Lecturer: Zhigang Li
Hukou and Inequality
• Question: How does a change in Hukou status
from rural to urban affect a person’s investment
in human capital and labor market performance?
– Do people who obtain an urban hukou late in their lives
do worse than those who obtain urban hukou earlier?
• Answering the question may help us understand:
– Urban-rural income differential
– Income differential between recent and early hukou
The Hukou System
• The implementation of the hukou system is
supported by the ration system established in
– Under the ration system, basic staples such as grain,
meat, cooking oil, sugar and cotton could be bought only
in state-run stores using ration coupons.
– Rural residents were excluded from the ration system
and were expected to be self-sufficient in food.
• Another important contributing factor to the
hukou system is the state control of urban
• Since 1990, the hukou system has become more
flexible. New types of residential registration
forms (administered by local governments) were
– Temporary residential permit
– Blue-stamp hukou (blue card): Mainly issued to investors,
buyers of property, and professionals, the blue-stamp
hukou functions more like the regular hukou.
– A direct purchase of an urban hukou also became
possible in recent years. Between 1990 and 1994, local
government sold about 3 million hukou at an average
price of 8300 yuan a piece.
– Rural hukou holders can now attend schools in urban
cities, but they need to pay fees and tuitions
• Chinese Household Income Project 1995
• All the urban individuals in the sample had urban
hukou in 1995, although they obtained it at
– Most of the individuals obtained urban resident status
within three years of birth. About 20% received urban
hukou after 15 (middle school).
• The policy denies the rural population access to
quality education, resulting in lower educational
attainment by rural residents relative to their

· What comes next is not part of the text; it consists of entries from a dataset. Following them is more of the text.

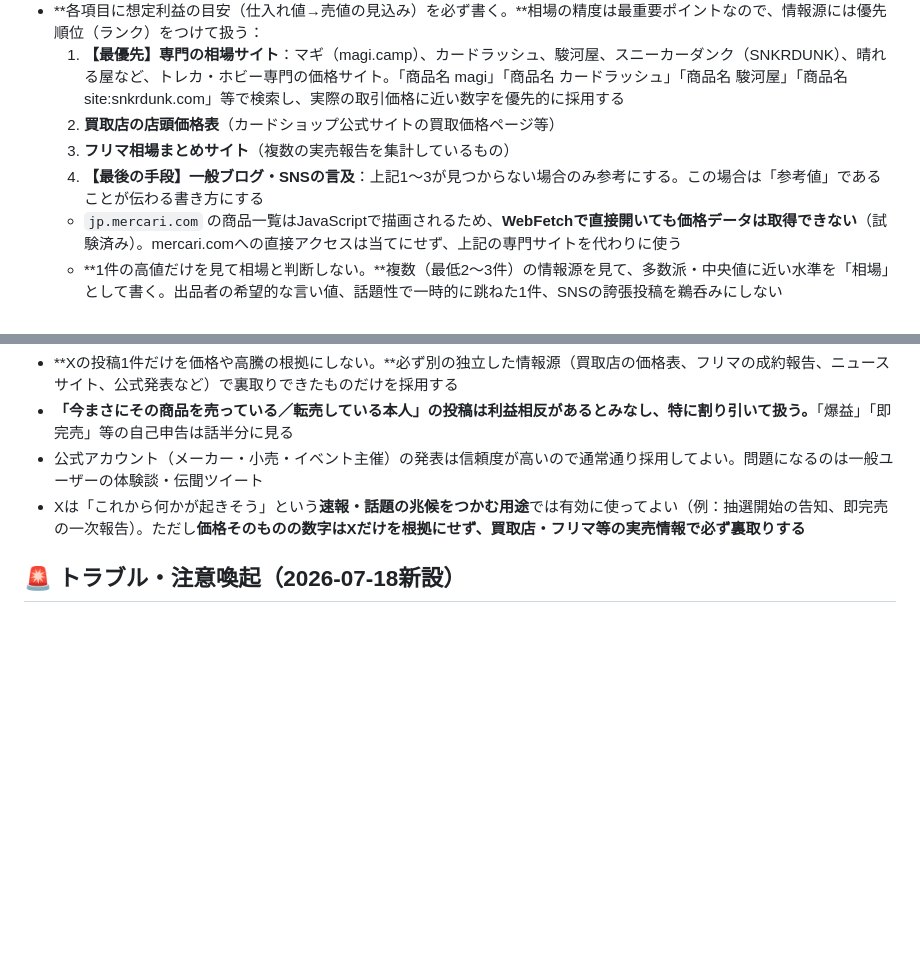
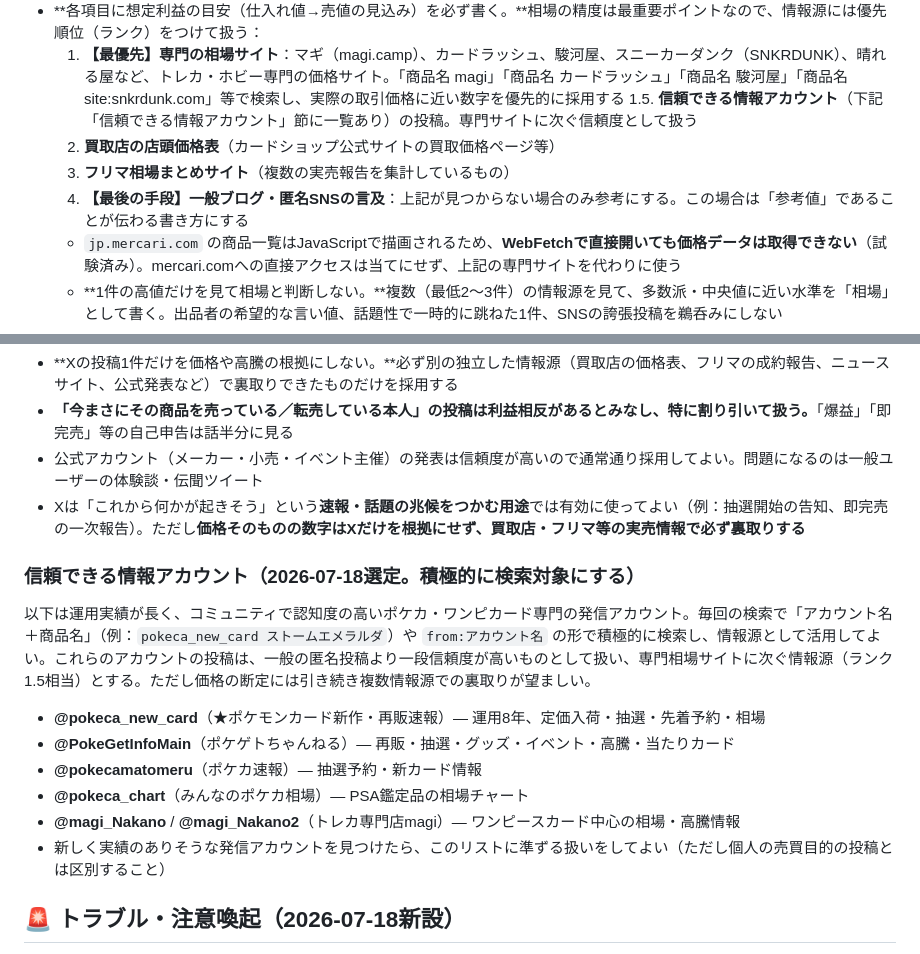
Before and after one commit to sajicosaji/resale-watch, a Markdown page: prompt.md, 2 parts joined by grey strips. GitHub-like rendering; blank space fills up the shorter version.

Commit message:
実績のある信頼できる情報アカウント(X)を選定し検索対象に追加
Co-Authored-By: Claude Fable 5 <noreply@anthropic.com>

```diff
--- a/prompt.md
+++ b/prompt.md
@@ -71,9 +71,10 @@
   - この場合は「確実に儲かる」と断定せず、「可能性がある」ことが伝わる書き方にする（例：「型番◯◯、人気キャラ封入で品薄化の可能性あり。まだ店頭在庫あるうちに要チェック」）
 - **各項目に想定利益の目安（仕入れ値→売値の見込み）を必ず書く。**相場の精度は最重要ポイントなので、情報源には優先順位（ランク）をつけて扱う：
   1. **【最優先】専門の相場サイト**：マギ（magi.camp）、カードラッシュ、駿河屋、スニーカーダンク（SNKRDUNK）、晴れる屋など、トレカ・ホビー専門の価格サイト。「商品名 magi」「商品名 カードラッシュ」「商品名 駿河屋」「商品名 site:snkrdunk.com」等で検索し、実際の取引価格に近い数字を優先的に採用する
+  1.5. **信頼できる情報アカウント**（下記「信頼できる情報アカウント」節に一覧あり）の投稿。専門サイトに次ぐ信頼度として扱う
   2. **買取店の店頭価格表**（カードショップ公式サイトの買取価格ページ等）
   3. **フリマ相場まとめサイト**（複数の実売報告を集計しているもの）
-  4. **【最後の手段】一般ブログ・SNSの言及**：上記1〜3が見つからない場合のみ参考にする。この場合は「参考値」であることが伝わる書き方にする
+  4. **【最後の手段】一般ブログ・匿名SNSの言及**：上記が見つからない場合のみ参考にする。この場合は「参考値」であることが伝わる書き方にする
   - `jp.mercari.com` の商品一覧はJavaScriptで描画されるため、**WebFetchで直接開いても価格データは取得できない**（試験済み）。mercari.comへの直接アクセスは当てにせず、上記の専門サイトを代わりに使う
   - **1件の高値だけを見て相場と判断しない。**複数（最低2〜3件）の情報源を見て、多数派・中央値に近い水準を「相場」として書く。出品者の希望的な言い値、話題性で一時的に跳ねた1件、SNSの誇張投稿を鵜呑みにしない
   - **情報の鮮度を確認する。**検索結果に日付が分かる場合は、古い情報（数ヶ月〜半年以上前）を現在の相場として扱わない。相場は時間で大きく動くジャンルであることを念頭に置く
@@ -88,6 +89,15 @@
 - **「今まさにその商品を売っている／転売している本人」の投稿は利益相反があるとみなし、特に割り引いて扱う。**「爆益」「即完売」等の自己申告は話半分に見る
 - 公式アカウント（メーカー・小売・イベント主催）の発表は信頼度が高いので通常通り採用してよい。問題になるのは一般ユーザーの体験談・伝聞ツイート
 - Xは「これから何かが起きそう」という**速報・話題の兆候をつかむ用途**では有効に使ってよい（例：抽選開始の告知、即完売の一次報告）。ただし**価格そのものの数字はXだけを根拠にせず、買取店・フリマ等の実売情報で必ず裏取りする**
+
+### 信頼できる情報アカウント（2026-07-18選定。積極的に検索対象にする）
+以下は運用実績が長く、コミュニティで認知度の高いポケカ・ワンピカード専門の発信アカウント。毎回の検索で「アカウント名＋商品名」（例：`pokeca_new_card ストームエメラルダ`）や `from:アカウント名` の形で積極的に検索し、情報源として活用してよい。これらのアカウントの投稿は、一般の匿名投稿より一段信頼度が高いものとして扱い、専門相場サイトに次ぐ情報源（ランク1.5相当）とする。ただし価格の断定には引き続き複数情報源での裏取りが望ましい。
+- **@pokeca_new_card**（★ポケモンカード新作・再販速報）— 運用8年、定価入荷・抽選・先着予約・相場
+- **@PokeGetInfoMain**（ポケゲトちゃんねる）— 再販・抽選・グッズ・イベント・高騰・当たりカード
+- **@pokecamatomeru**（ポケカ速報）— 抽選予約・新カード情報
+- **@pokeca_chart**（みんなのポケカ相場）— PSA鑑定品の相場チャート
+- **@magi_Nakano** / **@magi_Nakano2**（トレカ専門店magi）— ワンピースカード中心の相場・高騰情報
+- 新しく実績のありそうな発信アカウントを見つけたら、このリストに準ずる扱いをしてよい（ただし個人の売買目的の投稿とは区別すること）
 
 ## 🚨 トラブル・注意喚起（2026-07-18新設）
 価格の話とは別に、**「予約・購入の実行自体がうまくいかない」という運営上のトラブル**を検知して知らせる。読者が現地に行った・並んだ・お金を使ったのに、実は入手できない（＝時間や交通費の無駄になる）ことを防ぐのが目的。
```
Also changed, not shown: conveni_prompt.md (+1 -1 lines).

• The hukou system deprives the rural population
access to urban employment that rewards
education more than does rural employment.
• By differentiating opportunity structures for
rural and urban population, the hukou system may
be a major cause of rural-urban disparity.
Impact of Removing Hukou
(Whalley and Zhang, 2004)
• Method: Calibrate an economic model
to base case data and then remove
migration restrictions. Inequality
changes can then be calculated.
Experiment 1: Remove
– Significant migration from rural to
urban (200-600 million).
– Rural wage increase. Urban wage fall. No
inequality in equilibrium.
– Total output increase slightly.
Experiment 2: Allow for
• Inequality decrease after the
migration barriers are abolished.
• Significant inequality remains.
Experiment 3: Allow for
Housing Prices to Change
• People migrate from poor to rich regions.
• The migration magnitude is relatively small
because housing prices increase in region
• Inequality may increase in regions with
migrants due to increased housing prices.
Occupational Segregation between
Natives and Immigrants in Hong Kong
(Liu et al., 2004)
• Hong Kong is a society of immigrants
– In 1996, 60% of HK workforce were native born. About
33% are immigrants from mainland China.
– Between 1898 and 1950, Chinese citizens could freely
enter and leave HK.
– Between 1950 and 1979, strict rules were enforced
forbidding people migrating to HK, but people who
successfully reached HK will be allowed to stay.
– After 1979, illegal migrants to HK were sent back.
Theory of Occupational
• Poor job matching for new
• Schooling of immigrants is not the
same as schooling of natives.
• Discrimination against immigrants.
Empirical Findings I
• If the immigrants were to face the same
occupation structure as the natives:
– The proportions of immigrants who would be
managers/administrators, professionals and associate
professionals (about 5%), clerks and plant operators
– Immigrants who would be service, craft or elementary
workers would fall.
Empirical Findings II
• As the duration of residence rises from less than
5 years to more than 20 years, occupational
segregation declines from 22% to 5%.
• Occupational segregation is found to be non-
existent for immigrants who came to HK before
10 years old. For immigrants who came to HK when
they were over 20 years old, occupational
segregation is around 15% of wage differentials.